--- START ---
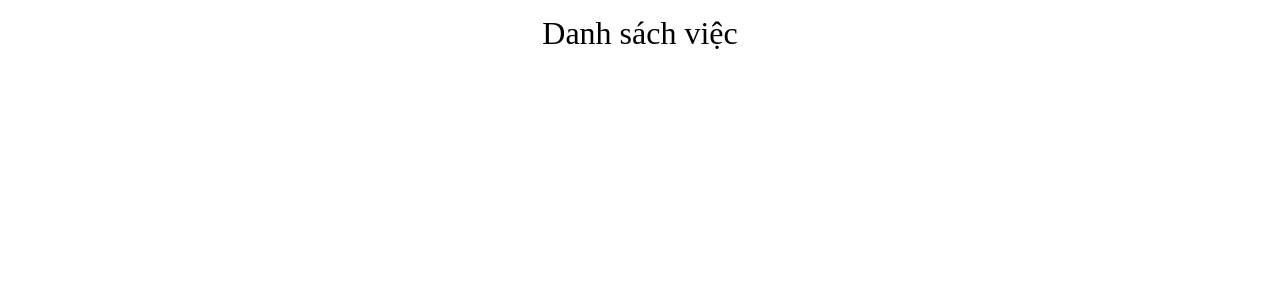
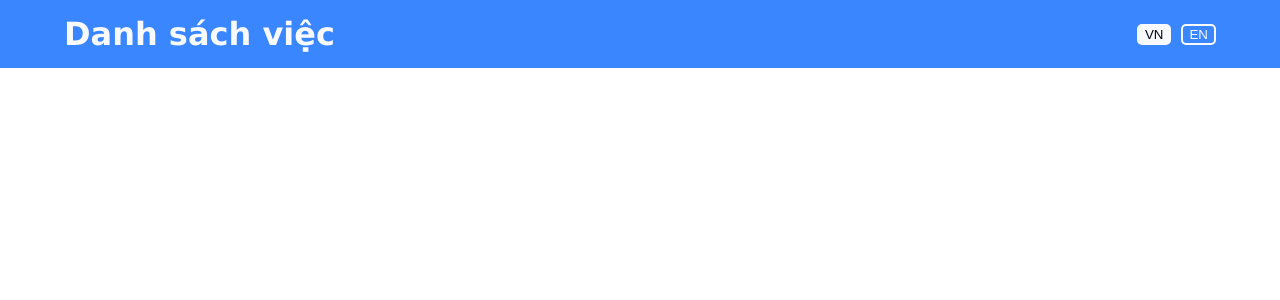
Before and after one commit to chi-cong/vue_todo, a Vue app: page / in a window 1280 px wide. Before the commit this address had no page. Shown: the top 300 px of the page. Built offline with nearby package versions, Linux system fonts and the light colour scheme; the HTML template or start-up script is replaced by a standard one.

Commit message:
build navbar UI

```diff
--- a/src/App.vue
+++ b/src/App.vue
@@ -12,8 +12,13 @@ import Navbar from './components/Navbar.vue';
     width: 100%;
     height: auto;
     display: flex;
-    padding: 15px;
-    justify-content: center;
+    padding-top: 15px;
+    padding-bottom: 15px;
+    padding-left: 5%;
+    justify-content: space-between``;
     align-items: center;
+    font-family: 'Lucida Sans', 'Lucida Sans Regular', 'Lucida Grande', 'Lucida Sans Unicode', Geneva, Verdana, sans-serif;
+    background: var(--primary);
+    font-weight: var(--thick-font);
   }
 </style>
--- a/src/assets/main.css
+++ b/src/assets/main.css
@@ -1,4 +1,19 @@
 @import './base.css';
 
-#app {
+:root {
+  /* font weight */
+  --thick-font: 900;
+  --normal-font: 700;
+  --light-font: 500;
+
+  /* colors */
+  --black: #000814;
+  --white: #f8f9fa;
+  --primary: #3a86ff;
+  --warming: #ff006e;
+  --secondary: #8338ec;
+
+  /* border radius */
+  --rounded-angle: 5px;
+  --cirle: 50%;
 }
--- a/src/components/Navbar.vue
+++ b/src/components/Navbar.vue
@@ -6,5 +6,45 @@ const languageStore = useLanguageStore();
 <template>
   <header>
     <h1 class="app-name">{{ languageStore.mainSet.appName}}</h1>
+    <div class="language">
+      <button class="language-btn active-language-btn">VN</button>
+      <button class="language-btn">EN</button>
+    </div>
   </header>
 </template>
+
+<style>
+  header{
+    width: 100%;
+    height: auto;
+    display: flex;
+    padding-top: 15px;
+    padding-bottom: 15px;
+    padding-left: 5%;
+    padding-right: 5%;
+    justify-content: space-between;
+    align-items: center;
+    font-family: 'Lucida Sans', 'Lucida Sans Regular', 'Lucida Grande', 'Lucida Sans Unicode', Geneva, Verdana, sans-serif;
+    background: var(--primary);
+    color: var(--white);
+  }
+  .app-name{
+    font-weight: var(--thick-font);
+  }
+  .language{
+    display: flex;
+    justify-content: center;
+    align-items: center;
+    gap: 10px;
+  }
+  .language-btn{
+    background: var(--primary);
+    border: 2px solid var(--white);
+    border-radius: var(--rounded-angle);
+    color: var(--white);
+  }
+  .active-language-btn{
+    color: var(--black);
+    background: var(--white);
+  }
+</style>
```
--- END ---
YOUR INSTRUCTIONS:
Exactly as written, give the entries above again, with no images.

OUTPUT OF THE TASK:
Before and after one commit to chi-cong/vue_todo, a Vue app: page / in a window 1280 px wide. Before the commit this address had no page. Shown: the top 300 px of the page. Built offline with nearby package versions, Linux system fonts and the light colour scheme; the HTML template or start-up script is replaced by a standard one.

Commit message:
build navbar UI

```diff
--- a/src/App.vue
+++ b/src/App.vue
@@ -12,8 +12,13 @@ import Navbar from './components/Navbar.vue';
     width: 100%;
     height: auto;
     display: flex;
-    padding: 15px;
-    justify-content: center;
+    padding-top: 15px;
+    padding-bottom: 15px;
+    padding-left: 5%;
+    justify-content: space-between``;
     align-items: center;
+    font-family: 'Lucida Sans', 'Lucida Sans Regular', 'Lucida Grande', 'Lucida Sans Unicode', Geneva, Verdana, sans-serif;
+    background: var(--primary);
+    font-weight: var(--thick-font);
   }
 </style>
--- a/src/assets/main.css
+++ b/src/assets/main.css
@@ -1,4 +1,19 @@
 @import './base.css';
 
-#app {
+:root {
+  /* font weight */
+  --thick-font: 900;
+  --normal-font: 700;
+  --light-font: 500;
+
+  /* colors */
+  --black: #000814;
+  --white: #f8f9fa;
+  --primary: #3a86ff;
+  --warming: #ff006e;
+  --secondary: #8338ec;
+
+  /* border radius */
+  --rounded-angle: 5px;
+  --cirle: 50%;
 }
--- a/src/components/Navbar.vue
+++ b/src/components/Navbar.vue
@@ -6,5 +6,45 @@ const languageStore = useLanguageStore();
 <template>
   <header>
     <h1 class="app-name">{{ languageStore.mainSet.appName}}</h1>
+    <div class="language">
+      <button class="language-btn active-language-btn">VN</button>
+      <button class="language-btn">EN</button>
+    </div>
   </header>
 </template>
+
+<style>
+  header{
+    width: 100%;
+    height: auto;
+    display: flex;
+    padding-top: 15px;
+    padding-bottom: 15px;
+    padding-left: 5%;
+    padding-right: 5%;
+    justify-content: space-between;
+    align-items: center;
+    font-family: 'Lucida Sans', 'Lucida Sans Regular', 'Lucida Grande', 'Lucida Sans Unicode', Geneva, Verdana, sans-serif;
+    background: var(--primary);
+    color: var(--white);
+  }
+  .app-name{
+    font-weight: var(--thick-font);
+  }
+  .language{
+    display: flex;
+    justify-content: center;
+    align-items: center;
+    gap: 10px;
+  }
+  .language-btn{
+    background: var(--primary);
+    border: 2px solid var(--white);
+    border-radius: var(--rounded-angle);
+    color: var(--white);
+  }
+  .active-language-btn{
+    color: var(--black);
+    background: var(--white);
+  }
+</style>
```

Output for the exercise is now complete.